Chief Minister Shivraj Singh Chouhan and several of his cabinet colleagues campaigned vigorously in the local elections. For instance, two ministers stayed in the small semi-urban body of Orchha in the Gwalior region for days to oversee the BJP campaign. Yet the party lost.

The BJP had sought to explain away the defeat in the Ratlam seat by arguing that it has always been a Congress bastion. That argument sounds plausible. Except for the May 2014 Lok Sabha election, which the BJP fought on Narendra Modi’s name, the party had never won the Ratlam-Jhabua seat.

Exactly a year ago, the BJP had made a clean sweep in the civic polls held in 135 bodies in the state, capturing 83s. In August, the BJP maintained its winning streak and captured eight out of 10 local bodies in bye-elections. The chief minister claimed that the party’s huge success was a rejection by the Madhya Pradesh voters of the “baseless campaign of the Congress” against him on the Vyapam scandal. The bye-elections were held barely a month after the Supreme Court ordered the Central Bureau of Investigation to take up the inquiry into the job-cum-admission racket that had caused outrage across the nation. The massive furore followed reports of 40-odd mysterious deaths of suspects related to the scandal.

New situation

So, what has happened in the last four months that the BJP’s electoral fortune has taken a knock?

While a plethora of arguments are being advanced to explain the outcome, Chief Minister Chouhan’s inability to address the worsening agrarian crisis seems to be a major factor behind the BJP’s poor show. Farmers are angry that despite the chief minister’s repeated assurances, the state government has done precious little to ameliorate their plight. Kharif crops, particularly, soyabean, have got extensively damaged in 31 out of the state’s 51 districts, according to the state government’s own estimate. But though the state government has earmarked Rs 2,000 crores for relief, the money has yet to reach the distressed farmers.

In the last two months, at least 50 farmers have committed suicide in Madhya Pradesh.  As per the latest National Crime Report Bureau, the state accounted for 826 farmer suicides in 2014, the third highest among all states in the country.

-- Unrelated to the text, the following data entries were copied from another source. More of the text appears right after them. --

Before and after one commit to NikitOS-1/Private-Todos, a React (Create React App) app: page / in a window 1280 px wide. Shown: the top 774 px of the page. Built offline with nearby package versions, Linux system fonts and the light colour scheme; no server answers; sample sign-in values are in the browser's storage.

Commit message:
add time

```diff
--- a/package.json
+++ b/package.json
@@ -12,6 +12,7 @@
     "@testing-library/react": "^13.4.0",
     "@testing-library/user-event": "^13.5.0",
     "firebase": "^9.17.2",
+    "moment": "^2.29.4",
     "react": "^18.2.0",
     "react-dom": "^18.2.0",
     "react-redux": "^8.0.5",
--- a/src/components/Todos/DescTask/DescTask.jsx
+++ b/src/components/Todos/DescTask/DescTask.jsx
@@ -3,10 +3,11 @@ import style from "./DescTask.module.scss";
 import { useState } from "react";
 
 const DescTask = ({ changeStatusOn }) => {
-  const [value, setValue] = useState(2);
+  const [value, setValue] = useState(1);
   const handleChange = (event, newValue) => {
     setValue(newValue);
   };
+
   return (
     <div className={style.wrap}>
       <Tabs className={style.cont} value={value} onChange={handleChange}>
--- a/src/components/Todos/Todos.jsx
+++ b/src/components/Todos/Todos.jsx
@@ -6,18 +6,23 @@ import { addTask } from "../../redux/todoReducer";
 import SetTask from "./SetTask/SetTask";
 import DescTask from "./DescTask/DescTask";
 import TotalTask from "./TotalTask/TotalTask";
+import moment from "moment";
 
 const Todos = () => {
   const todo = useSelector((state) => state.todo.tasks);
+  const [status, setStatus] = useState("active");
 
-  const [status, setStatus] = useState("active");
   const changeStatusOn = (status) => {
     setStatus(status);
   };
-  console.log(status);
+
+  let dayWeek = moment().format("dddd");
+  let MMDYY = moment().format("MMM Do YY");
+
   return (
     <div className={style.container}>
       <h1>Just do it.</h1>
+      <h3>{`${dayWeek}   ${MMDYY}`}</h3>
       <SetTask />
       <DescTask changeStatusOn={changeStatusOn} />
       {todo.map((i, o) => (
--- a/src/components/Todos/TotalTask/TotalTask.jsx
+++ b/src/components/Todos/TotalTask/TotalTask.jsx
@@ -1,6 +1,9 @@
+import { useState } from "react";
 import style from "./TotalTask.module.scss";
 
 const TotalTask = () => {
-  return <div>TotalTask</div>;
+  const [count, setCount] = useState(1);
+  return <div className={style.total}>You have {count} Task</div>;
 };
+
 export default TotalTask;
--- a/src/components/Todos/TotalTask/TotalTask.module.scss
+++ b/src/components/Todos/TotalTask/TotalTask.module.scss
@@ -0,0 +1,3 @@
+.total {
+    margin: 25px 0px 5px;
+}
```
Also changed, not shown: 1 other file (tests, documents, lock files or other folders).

Chouhan’s problem is that the debt-ridden state government has no money to provide relief to farmers. Debt on the government has already crossed Rs one lakh crore, even after curtailing budgets in various departments to pool in Rs 2,000 crore for farmers.

His bigger problem is that he lacks the clout to exert pressure on the Narendra Modi-led National Democratic Alliance government to provide aid to the state’s farmers. The chief minister is conscious of the perception that his relations with Narendra Modi aren’t cordial enough for him to effectively push the farmers’ case with the Centre.